**REQUIRED WORK**
Every record is to be restated exactly, with nothing left out.
· · · ·
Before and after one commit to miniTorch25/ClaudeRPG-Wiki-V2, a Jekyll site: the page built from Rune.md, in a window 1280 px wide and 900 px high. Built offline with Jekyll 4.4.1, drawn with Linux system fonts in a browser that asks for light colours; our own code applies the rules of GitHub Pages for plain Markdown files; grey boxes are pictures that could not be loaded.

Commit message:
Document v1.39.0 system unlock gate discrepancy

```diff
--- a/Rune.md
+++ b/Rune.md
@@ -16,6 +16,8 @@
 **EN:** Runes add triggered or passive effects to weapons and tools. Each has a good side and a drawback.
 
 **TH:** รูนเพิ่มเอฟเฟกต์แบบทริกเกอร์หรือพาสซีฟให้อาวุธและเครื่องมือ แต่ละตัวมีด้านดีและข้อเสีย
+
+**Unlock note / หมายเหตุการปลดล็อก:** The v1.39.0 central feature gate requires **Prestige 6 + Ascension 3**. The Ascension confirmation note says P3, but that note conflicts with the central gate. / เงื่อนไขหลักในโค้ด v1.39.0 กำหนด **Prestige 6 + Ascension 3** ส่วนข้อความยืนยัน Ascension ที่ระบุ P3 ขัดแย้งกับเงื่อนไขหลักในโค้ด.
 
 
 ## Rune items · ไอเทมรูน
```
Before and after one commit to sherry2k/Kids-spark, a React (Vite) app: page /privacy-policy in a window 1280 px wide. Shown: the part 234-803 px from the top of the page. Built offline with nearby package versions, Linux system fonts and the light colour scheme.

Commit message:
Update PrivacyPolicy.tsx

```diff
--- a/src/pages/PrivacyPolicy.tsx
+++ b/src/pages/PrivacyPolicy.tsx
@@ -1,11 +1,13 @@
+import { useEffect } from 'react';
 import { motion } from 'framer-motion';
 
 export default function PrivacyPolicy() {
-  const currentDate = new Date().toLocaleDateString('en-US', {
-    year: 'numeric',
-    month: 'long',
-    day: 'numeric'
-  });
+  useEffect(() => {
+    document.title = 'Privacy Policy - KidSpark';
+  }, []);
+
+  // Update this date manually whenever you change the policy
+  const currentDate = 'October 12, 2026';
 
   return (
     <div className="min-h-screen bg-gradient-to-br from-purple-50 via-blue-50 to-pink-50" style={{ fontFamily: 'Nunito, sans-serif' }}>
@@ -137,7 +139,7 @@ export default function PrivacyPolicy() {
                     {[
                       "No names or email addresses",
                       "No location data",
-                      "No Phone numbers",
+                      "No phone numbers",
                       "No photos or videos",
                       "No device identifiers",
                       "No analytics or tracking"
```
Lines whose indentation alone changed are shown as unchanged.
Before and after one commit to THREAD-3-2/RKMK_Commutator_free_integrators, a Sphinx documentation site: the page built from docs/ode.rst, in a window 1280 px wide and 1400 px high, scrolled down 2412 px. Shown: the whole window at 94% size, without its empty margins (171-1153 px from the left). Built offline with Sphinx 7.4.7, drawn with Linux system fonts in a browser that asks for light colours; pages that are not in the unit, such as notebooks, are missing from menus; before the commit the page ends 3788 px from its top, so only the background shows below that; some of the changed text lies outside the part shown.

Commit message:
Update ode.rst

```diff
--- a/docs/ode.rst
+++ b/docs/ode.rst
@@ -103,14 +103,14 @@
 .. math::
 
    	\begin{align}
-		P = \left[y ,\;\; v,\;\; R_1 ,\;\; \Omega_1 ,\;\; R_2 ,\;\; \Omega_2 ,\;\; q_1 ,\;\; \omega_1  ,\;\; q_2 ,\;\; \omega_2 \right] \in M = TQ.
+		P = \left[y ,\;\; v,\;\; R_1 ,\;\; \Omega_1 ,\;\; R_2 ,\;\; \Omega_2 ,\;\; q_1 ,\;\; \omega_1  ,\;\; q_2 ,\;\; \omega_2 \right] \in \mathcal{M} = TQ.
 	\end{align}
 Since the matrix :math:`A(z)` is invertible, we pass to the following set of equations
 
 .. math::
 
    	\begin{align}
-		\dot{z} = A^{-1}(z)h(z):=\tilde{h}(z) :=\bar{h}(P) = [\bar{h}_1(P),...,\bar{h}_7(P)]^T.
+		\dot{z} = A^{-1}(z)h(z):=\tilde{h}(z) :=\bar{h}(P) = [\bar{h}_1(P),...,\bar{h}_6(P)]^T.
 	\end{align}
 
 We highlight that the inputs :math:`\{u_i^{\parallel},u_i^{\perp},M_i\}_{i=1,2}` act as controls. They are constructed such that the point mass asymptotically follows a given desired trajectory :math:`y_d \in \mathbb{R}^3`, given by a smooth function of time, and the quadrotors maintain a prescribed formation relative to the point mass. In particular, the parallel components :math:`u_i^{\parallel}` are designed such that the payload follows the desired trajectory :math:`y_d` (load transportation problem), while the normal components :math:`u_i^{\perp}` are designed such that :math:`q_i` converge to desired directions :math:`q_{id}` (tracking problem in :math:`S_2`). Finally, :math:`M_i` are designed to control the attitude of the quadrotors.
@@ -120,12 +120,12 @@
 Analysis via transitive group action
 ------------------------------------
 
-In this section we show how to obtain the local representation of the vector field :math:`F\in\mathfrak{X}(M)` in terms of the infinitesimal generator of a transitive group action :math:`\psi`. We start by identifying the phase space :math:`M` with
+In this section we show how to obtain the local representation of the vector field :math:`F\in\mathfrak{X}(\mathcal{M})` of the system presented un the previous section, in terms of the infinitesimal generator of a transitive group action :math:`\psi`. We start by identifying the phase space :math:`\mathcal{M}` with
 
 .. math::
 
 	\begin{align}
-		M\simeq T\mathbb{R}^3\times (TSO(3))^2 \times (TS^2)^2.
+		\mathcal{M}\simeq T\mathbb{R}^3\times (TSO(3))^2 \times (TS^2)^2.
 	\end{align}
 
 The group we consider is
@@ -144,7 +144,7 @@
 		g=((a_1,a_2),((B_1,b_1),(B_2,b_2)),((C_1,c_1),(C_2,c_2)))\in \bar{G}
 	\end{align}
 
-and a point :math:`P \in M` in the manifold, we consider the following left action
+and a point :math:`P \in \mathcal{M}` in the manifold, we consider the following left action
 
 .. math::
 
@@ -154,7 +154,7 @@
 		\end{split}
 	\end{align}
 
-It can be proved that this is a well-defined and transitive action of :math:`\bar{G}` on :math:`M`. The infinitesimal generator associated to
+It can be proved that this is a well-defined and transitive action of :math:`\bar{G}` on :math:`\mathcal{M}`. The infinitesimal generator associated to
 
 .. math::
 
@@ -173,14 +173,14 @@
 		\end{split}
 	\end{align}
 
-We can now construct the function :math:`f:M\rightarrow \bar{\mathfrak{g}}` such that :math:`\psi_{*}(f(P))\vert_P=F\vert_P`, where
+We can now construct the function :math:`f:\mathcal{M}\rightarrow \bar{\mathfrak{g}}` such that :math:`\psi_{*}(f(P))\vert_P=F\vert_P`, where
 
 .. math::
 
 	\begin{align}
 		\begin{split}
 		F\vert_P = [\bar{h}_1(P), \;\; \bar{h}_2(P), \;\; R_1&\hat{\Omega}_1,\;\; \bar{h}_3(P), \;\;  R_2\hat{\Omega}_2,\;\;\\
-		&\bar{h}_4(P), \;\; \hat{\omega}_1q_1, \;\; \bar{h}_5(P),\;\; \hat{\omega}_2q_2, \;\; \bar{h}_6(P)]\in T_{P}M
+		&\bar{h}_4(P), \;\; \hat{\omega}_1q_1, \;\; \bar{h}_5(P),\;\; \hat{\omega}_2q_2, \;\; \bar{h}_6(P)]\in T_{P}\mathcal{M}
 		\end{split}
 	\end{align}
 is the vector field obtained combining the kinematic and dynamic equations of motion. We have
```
· · · ·
**ANSWER SECTION**
Before and after one commit to miniTorch25/ClaudeRPG-Wiki-V2, a Jekyll site: the page built from Rune.md, in a window 1280 px wide and 900 px high. Built offline with Jekyll 4.4.1, drawn with Linux system fonts in a browser that asks for light colours; our own code applies the rules of GitHub Pages for plain Markdown files; grey boxes are pictures that could not be loaded.

Commit message:
Document v1.39.0 system unlock gate discrepancy

```diff
--- a/Rune.md
+++ b/Rune.md
@@ -16,6 +16,8 @@
 **EN:** Runes add triggered or passive effects to weapons and tools. Each has a good side and a drawback.
 
 **TH:** รูนเพิ่มเอฟเฟกต์แบบทริกเกอร์หรือพาสซีฟให้อาวุธและเครื่องมือ แต่ละตัวมีด้านดีและข้อเสีย
+
+**Unlock note / หมายเหตุการปลดล็อก:** The v1.39.0 central feature gate requires **Prestige 6 + Ascension 3**. The Ascension confirmation note says P3, but that note conflicts with the central gate. / เงื่อนไขหลักในโค้ด v1.39.0 กำหนด **Prestige 6 + Ascension 3** ส่วนข้อความยืนยัน Ascension ที่ระบุ P3 ขัดแย้งกับเงื่อนไขหลักในโค้ด.
 
 
 ## Rune items · ไอเทมรูน
```
Before and after one commit to sherry2k/Kids-spark, a React (Vite) app: page /privacy-policy in a window 1280 px wide. Shown: the part 234-803 px from the top of the page. Built offline with nearby package versions, Linux system fonts and the light colour scheme.

Commit message:
Update PrivacyPolicy.tsx

```diff
--- a/src/pages/PrivacyPolicy.tsx
+++ b/src/pages/PrivacyPolicy.tsx
@@ -1,11 +1,13 @@
+import { useEffect } from 'react';
 import { motion } from 'framer-motion';
 
 export default function PrivacyPolicy() {
-  const currentDate = new Date().toLocaleDateString('en-US', {
-    year: 'numeric',
-    month: 'long',
-    day: 'numeric'
-  });
+  useEffect(() => {
+    document.title = 'Privacy Policy - KidSpark';
+  }, []);
+
+  // Update this date manually whenever you change the policy
+  const currentDate = 'October 12, 2026';
 
   return (
     <div className="min-h-screen bg-gradient-to-br from-purple-50 via-blue-50 to-pink-50" style={{ fontFamily: 'Nunito, sans-serif' }}>
@@ -137,7 +139,7 @@ export default function PrivacyPolicy() {
                     {[
                       "No names or email addresses",
                       "No location data",
-                      "No Phone numbers",
+                      "No phone numbers",
                       "No photos or videos",
                       "No device identifiers",
                       "No analytics or tracking"
```
Lines whose indentation alone changed are shown as unchanged.
Before and after one commit to THREAD-3-2/RKMK_Commutator_free_integrators, a Sphinx documentation site: the page built from docs/ode.rst, in a window 1280 px wide and 1400 px high, scrolled down 2412 px. Shown: the whole window at 94% size, without its empty margins (171-1153 px from the left). Built offline with Sphinx 7.4.7, drawn with Linux system fonts in a browser that asks for light colours; pages that are not in the unit, such as notebooks, are missing from menus; before the commit the page ends 3788 px from its top, so only the background shows below that; some of the changed text lies outside the part shown.

Commit message:
Update ode.rst

```diff
--- a/docs/ode.rst
+++ b/docs/ode.rst
@@ -103,14 +103,14 @@
 .. math::
 
    	\begin{align}
-		P = \left[y ,\;\; v,\;\; R_1 ,\;\; \Omega_1 ,\;\; R_2 ,\;\; \Omega_2 ,\;\; q_1 ,\;\; \omega_1  ,\;\; q_2 ,\;\; \omega_2 \right] \in M = TQ.
+		P = \left[y ,\;\; v,\;\; R_1 ,\;\; \Omega_1 ,\;\; R_2 ,\;\; \Omega_2 ,\;\; q_1 ,\;\; \omega_1  ,\;\; q_2 ,\;\; \omega_2 \right] \in \mathcal{M} = TQ.
 	\end{align}
 Since the matrix :math:`A(z)` is invertible, we pass to the following set of equations
 
 .. math::
 
    	\begin{align}
-		\dot{z} = A^{-1}(z)h(z):=\tilde{h}(z) :=\bar{h}(P) = [\bar{h}_1(P),...,\bar{h}_7(P)]^T.
+		\dot{z} = A^{-1}(z)h(z):=\tilde{h}(z) :=\bar{h}(P) = [\bar{h}_1(P),...,\bar{h}_6(P)]^T.
 	\end{align}
 
 We highlight that the inputs :math:`\{u_i^{\parallel},u_i^{\perp},M_i\}_{i=1,2}` act as controls. They are constructed such that the point mass asymptotically follows a given desired trajectory :math:`y_d \in \mathbb{R}^3`, given by a smooth function of time, and the quadrotors maintain a prescribed formation relative to the point mass. In particular, the parallel components :math:`u_i^{\parallel}` are designed such that the payload follows the desired trajectory :math:`y_d` (load transportation problem), while the normal components :math:`u_i^{\perp}` are designed such that :math:`q_i` converge to desired directions :math:`q_{id}` (tracking problem in :math:`S_2`). Finally, :math:`M_i` are designed to control the attitude of the quadrotors.
@@ -120,12 +120,12 @@
 Analysis via transitive group action
 ------------------------------------
 
-In this section we show how to obtain the local representation of the vector field :math:`F\in\mathfrak{X}(M)` in terms of the infinitesimal generator of a transitive group action :math:`\psi`. We start by identifying the phase space :math:`M` with
+In this section we show how to obtain the local representation of the vector field :math:`F\in\mathfrak{X}(\mathcal{M})` of the system presented un the previous section, in terms of the infinitesimal generator of a transitive group action :math:`\psi`. We start by identifying the phase space :math:`\mathcal{M}` with
 
 .. math::
 
 	\begin{align}
-		M\simeq T\mathbb{R}^3\times (TSO(3))^2 \times (TS^2)^2.
+		\mathcal{M}\simeq T\mathbb{R}^3\times (TSO(3))^2 \times (TS^2)^2.
 	\end{align}
 
 The group we consider is
@@ -144,7 +144,7 @@
 		g=((a_1,a_2),((B_1,b_1),(B_2,b_2)),((C_1,c_1),(C_2,c_2)))\in \bar{G}
 	\end{align}
 
-and a point :math:`P \in M` in the manifold, we consider the following left action
+and a point :math:`P \in \mathcal{M}` in the manifold, we consider the following left action
 
 .. math::
 
@@ -154,7 +154,7 @@
 		\end{split}
 	\end{align}
 
-It can be proved that this is a well-defined and transitive action of :math:`\bar{G}` on :math:`M`. The infinitesimal generator associated to
+It can be proved that this is a well-defined and transitive action of :math:`\bar{G}` on :math:`\mathcal{M}`. The infinitesimal generator associated to
 
 .. math::
 
@@ -173,14 +173,14 @@
 		\end{split}
 	\end{align}
 
-We can now construct the function :math:`f:M\rightarrow \bar{\mathfrak{g}}` such that :math:`\psi_{*}(f(P))\vert_P=F\vert_P`, where
+We can now construct the function :math:`f:\mathcal{M}\rightarrow \bar{\mathfrak{g}}` such that :math:`\psi_{*}(f(P))\vert_P=F\vert_P`, where
 
 .. math::
 
 	\begin{align}
 		\begin{split}
 		F\vert_P = [\bar{h}_1(P), \;\; \bar{h}_2(P), \;\; R_1&\hat{\Omega}_1,\;\; \bar{h}_3(P), \;\;  R_2\hat{\Omega}_2,\;\;\\
-		&\bar{h}_4(P), \;\; \hat{\omega}_1q_1, \;\; \bar{h}_5(P),\;\; \hat{\omega}_2q_2, \;\; \bar{h}_6(P)]\in T_{P}M
+		&\bar{h}_4(P), \;\; \hat{\omega}_1q_1, \;\; \bar{h}_5(P),\;\; \hat{\omega}_2q_2, \;\; \bar{h}_6(P)]\in T_{P}\mathcal{M}
 		\end{split}
 	\end{align}
 is the vector field obtained combining the kinematic and dynamic equations of motion. We have
```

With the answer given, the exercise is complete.